Google has unveiled its first touchscreen enabled Chromebook; the Google Chromebook Pixel. We heard rumours of such a device and even saw a professional promotional video for it emerge a fortnight ago. Some sites such as ComputerWorld were very sceptical about the video’s authenticity but it seems like they were wrong. The device hasn’t only been announced tonight by Google, it is available to purchase right now on Google’s Play Store in the UK. It will also be available to buy in the UK’s PC World chain from tomorrow.
Looking now at the Google Chromebook Pixel specifications table it does seem like the information contained in the leaked video was correct. The feature highlight of the 4.3 million pixel touch screen with a resolution of 2560 x 1700 pixels is precise and correct. The pictures in the leaked video are definitely the same notebook.
According to a report in the WSJ Google designed and built the new notebook with help from a hardware partner in Taiwan. In the US there are two versions of the Pixel for sale costing $1,299 for a Wi-Fi-only version, and $1,449 for a version with additional built-in LTE wireless functionality. It seems like there is currently no cellular option in the UK Play Store. The wireless only model costs £1,049 in the UK.
Google Pixel Chromebook technical specifications
- Screen: 12.85-inch display with a 3:2 aspect ratio, 2560 x 1700, at 239 PPI, 400 nit screen, 178° extra-wide viewing angle, Gorilla Glass multi-touch screen
- Processor: Intel® Core™ i5 Processor (Dual Core 1.8GHz, SandyBridge), Intel® HD Graphics 4000 (Integrated)
- Memory: 4GB DDR3 RAM, 32GB SSD, 1TB Google Drive free for three years
- Ports: 2 x USB 2.0, mini display port, SD/MMC card reader
- Communications: headphone/microphone, speakers, Dual-band WiFi 802.11 a/b/g/n 2x2, Bluetooth 3.0, HD Webcam
- Battery: up to 5 hours active use (59 Wh)
- Construction: anodized aluminium alloy, touchpad is made from etched glass
- Dimensions: 297.7 x 224.6 x 16.2 mm, weighs 1.52Kg
Linus Upson, Vice President, Engineering at Google wrote on the official Chrome Blog “Today we’re excited to announce our newest laptop—the Chromebook Pixel—which brings together the best in hardware, software and design to inspire the next generation of Chromebooks. With the Pixel, we set out to rethink all elements of a computer in order to design the best laptop possible, especially for power users who have fully embraced the cloud.” He talked about the success and momentum that Chromebooks have started to enjoy.

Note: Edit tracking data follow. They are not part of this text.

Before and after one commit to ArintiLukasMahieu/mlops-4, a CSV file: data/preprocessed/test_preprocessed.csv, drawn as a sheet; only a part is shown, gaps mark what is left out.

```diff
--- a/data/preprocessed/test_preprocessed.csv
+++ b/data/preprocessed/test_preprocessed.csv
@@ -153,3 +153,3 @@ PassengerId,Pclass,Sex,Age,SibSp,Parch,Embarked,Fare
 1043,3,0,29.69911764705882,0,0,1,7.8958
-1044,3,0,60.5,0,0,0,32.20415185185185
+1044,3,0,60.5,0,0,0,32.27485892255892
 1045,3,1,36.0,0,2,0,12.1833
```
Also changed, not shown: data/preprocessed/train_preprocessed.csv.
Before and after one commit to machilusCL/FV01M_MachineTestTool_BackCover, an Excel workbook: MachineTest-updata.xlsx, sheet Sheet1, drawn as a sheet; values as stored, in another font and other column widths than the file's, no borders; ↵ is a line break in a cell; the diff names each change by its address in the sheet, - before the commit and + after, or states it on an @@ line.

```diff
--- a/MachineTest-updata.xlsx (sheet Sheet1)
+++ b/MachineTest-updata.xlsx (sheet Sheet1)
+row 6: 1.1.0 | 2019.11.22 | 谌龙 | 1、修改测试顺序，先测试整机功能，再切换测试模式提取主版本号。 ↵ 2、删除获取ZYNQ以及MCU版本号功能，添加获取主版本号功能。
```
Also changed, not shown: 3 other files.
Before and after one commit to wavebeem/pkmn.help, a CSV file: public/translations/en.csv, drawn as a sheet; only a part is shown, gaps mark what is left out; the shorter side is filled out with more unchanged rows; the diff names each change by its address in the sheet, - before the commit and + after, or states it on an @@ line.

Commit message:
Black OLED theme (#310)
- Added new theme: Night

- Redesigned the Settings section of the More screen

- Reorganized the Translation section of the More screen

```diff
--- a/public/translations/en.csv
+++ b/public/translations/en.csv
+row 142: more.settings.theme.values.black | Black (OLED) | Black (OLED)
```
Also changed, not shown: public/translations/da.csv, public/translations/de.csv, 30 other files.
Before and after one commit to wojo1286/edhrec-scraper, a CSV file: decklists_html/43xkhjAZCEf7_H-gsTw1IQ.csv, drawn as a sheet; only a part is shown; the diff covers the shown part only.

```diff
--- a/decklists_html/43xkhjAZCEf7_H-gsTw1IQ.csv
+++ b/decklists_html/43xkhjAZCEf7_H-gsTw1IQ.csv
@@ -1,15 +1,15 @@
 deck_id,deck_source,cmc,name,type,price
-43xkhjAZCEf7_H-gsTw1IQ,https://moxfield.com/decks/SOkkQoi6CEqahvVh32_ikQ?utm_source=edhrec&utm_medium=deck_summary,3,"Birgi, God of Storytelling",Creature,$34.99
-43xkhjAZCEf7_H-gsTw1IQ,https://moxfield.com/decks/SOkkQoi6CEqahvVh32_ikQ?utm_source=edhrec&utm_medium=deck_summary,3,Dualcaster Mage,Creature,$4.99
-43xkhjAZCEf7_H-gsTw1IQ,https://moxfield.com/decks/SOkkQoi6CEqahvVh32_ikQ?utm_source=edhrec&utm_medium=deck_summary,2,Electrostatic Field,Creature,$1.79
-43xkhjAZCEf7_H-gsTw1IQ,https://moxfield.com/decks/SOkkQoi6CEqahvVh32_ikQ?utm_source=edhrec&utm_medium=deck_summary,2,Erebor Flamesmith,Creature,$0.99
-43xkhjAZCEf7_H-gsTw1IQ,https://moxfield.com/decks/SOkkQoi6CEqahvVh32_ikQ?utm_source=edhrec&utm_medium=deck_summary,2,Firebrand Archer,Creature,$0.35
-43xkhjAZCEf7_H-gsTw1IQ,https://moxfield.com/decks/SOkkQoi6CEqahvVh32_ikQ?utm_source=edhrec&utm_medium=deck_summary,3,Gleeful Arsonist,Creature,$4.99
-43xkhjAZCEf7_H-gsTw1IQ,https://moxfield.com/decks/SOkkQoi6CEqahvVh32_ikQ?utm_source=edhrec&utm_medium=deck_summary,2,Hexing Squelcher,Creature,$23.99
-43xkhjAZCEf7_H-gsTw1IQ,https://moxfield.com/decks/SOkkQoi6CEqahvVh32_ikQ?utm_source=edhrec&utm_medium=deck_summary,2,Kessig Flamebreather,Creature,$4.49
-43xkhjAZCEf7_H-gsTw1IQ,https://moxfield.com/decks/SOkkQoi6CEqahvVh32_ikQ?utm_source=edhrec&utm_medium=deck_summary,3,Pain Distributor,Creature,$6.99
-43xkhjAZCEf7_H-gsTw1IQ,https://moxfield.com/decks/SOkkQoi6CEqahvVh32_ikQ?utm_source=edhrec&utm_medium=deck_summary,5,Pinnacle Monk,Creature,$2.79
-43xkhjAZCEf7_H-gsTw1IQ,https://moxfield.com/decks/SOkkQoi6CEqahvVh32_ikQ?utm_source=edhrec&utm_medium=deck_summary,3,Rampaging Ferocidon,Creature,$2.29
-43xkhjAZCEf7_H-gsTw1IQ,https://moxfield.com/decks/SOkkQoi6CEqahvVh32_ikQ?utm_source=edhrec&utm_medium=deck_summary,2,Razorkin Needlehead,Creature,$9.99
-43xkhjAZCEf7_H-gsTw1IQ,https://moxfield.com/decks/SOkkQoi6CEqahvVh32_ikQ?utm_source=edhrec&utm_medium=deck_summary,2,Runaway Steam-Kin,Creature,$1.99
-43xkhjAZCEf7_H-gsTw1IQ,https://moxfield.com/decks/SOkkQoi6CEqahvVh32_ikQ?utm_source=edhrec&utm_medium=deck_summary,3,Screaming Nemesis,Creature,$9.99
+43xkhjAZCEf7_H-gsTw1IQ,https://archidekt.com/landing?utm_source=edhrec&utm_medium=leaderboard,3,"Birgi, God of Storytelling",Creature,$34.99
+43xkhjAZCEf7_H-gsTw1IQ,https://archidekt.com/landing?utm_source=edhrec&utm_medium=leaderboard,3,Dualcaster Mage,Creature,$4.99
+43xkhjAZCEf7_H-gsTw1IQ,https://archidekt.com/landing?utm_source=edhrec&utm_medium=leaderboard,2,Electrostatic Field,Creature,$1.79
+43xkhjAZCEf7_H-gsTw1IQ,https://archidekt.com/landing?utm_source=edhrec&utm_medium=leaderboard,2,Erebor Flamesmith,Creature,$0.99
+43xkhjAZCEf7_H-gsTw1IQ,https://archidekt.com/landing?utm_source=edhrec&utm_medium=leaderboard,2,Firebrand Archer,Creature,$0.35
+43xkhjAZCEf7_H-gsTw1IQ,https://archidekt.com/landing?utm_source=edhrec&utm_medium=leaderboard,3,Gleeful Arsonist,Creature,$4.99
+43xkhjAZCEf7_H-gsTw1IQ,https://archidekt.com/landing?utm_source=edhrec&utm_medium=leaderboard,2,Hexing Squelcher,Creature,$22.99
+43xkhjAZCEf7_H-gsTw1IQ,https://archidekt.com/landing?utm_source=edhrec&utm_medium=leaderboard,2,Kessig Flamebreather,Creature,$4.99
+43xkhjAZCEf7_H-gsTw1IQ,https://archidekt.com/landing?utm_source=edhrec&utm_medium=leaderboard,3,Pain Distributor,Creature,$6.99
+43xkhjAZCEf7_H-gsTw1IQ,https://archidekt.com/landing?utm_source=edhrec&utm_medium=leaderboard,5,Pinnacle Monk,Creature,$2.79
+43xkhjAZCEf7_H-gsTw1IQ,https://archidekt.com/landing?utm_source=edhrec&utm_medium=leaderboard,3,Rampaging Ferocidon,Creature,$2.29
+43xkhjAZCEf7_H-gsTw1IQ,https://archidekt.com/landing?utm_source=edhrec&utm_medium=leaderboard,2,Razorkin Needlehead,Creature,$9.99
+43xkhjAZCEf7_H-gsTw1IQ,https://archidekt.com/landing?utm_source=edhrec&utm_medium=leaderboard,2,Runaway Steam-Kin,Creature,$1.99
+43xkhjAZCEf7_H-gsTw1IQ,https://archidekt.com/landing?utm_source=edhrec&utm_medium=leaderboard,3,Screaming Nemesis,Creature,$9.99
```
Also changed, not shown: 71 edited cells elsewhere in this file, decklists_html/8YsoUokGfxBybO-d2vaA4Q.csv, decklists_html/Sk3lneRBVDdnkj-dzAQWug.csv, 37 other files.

Apparently the Samsung Chromebook has been Amazon’s #1 best selling notebook since its launch 125 days ago. In the UK he pointed out that Chromebooks account for 10 per cent of all notebooks sold in Currys/PC World. We have also recently seen a new Chromebook from HP and rumours of Lenovo coming to the party.
The Chromebook Pixel is the next step in the progress of Chrome. Linus Upson turned his attention to the hardware which will drive the platform forward. He boasted about the screen being the “highest pixel density (239 pixels per inch) of any laptop screen on the market today”. This screen, combined with the touch facility, is supposed to make the new notebook “simple and intuitive to do things like organize tabs, swipe through apps and edit photos”. He wrapped up by reminding us that “all of your favorite Google products like Search, Gmail, YouTube, Maps and Google+ Hangouts are integrated and just a click away” also the system boots up in seconds, and requires “almost zero setup and maintenance”.
At a press event in San Francisco to mark the launch of the new Google Chromebook Pixel, Google VP Sundar Pichai took time to talk about the new product and answer some questions. Talking about the huge departure in pricing compared to the other Chromebooks on offer Pichai said “We also wanted to design something very premium for power users – people who spend money on their laptops”. He added that the new Google computer “stands up very well against a MacBook Air”. If anyone ever wants to justify premium prices its common practice to point at Apple.
Pichai was asked, with touchscreens coming to Chrome, how will this impact Android, are the systems competing with each other? The answer quoted by the WSJ wasn’t very clear or satisfactory, it reports that Pichai said “you'll see some overlap” between the systems and Google “views these as choices for users” while both systems will promote Google services.
What do readers think of the new Google Chromebook Pixel, its features and its price?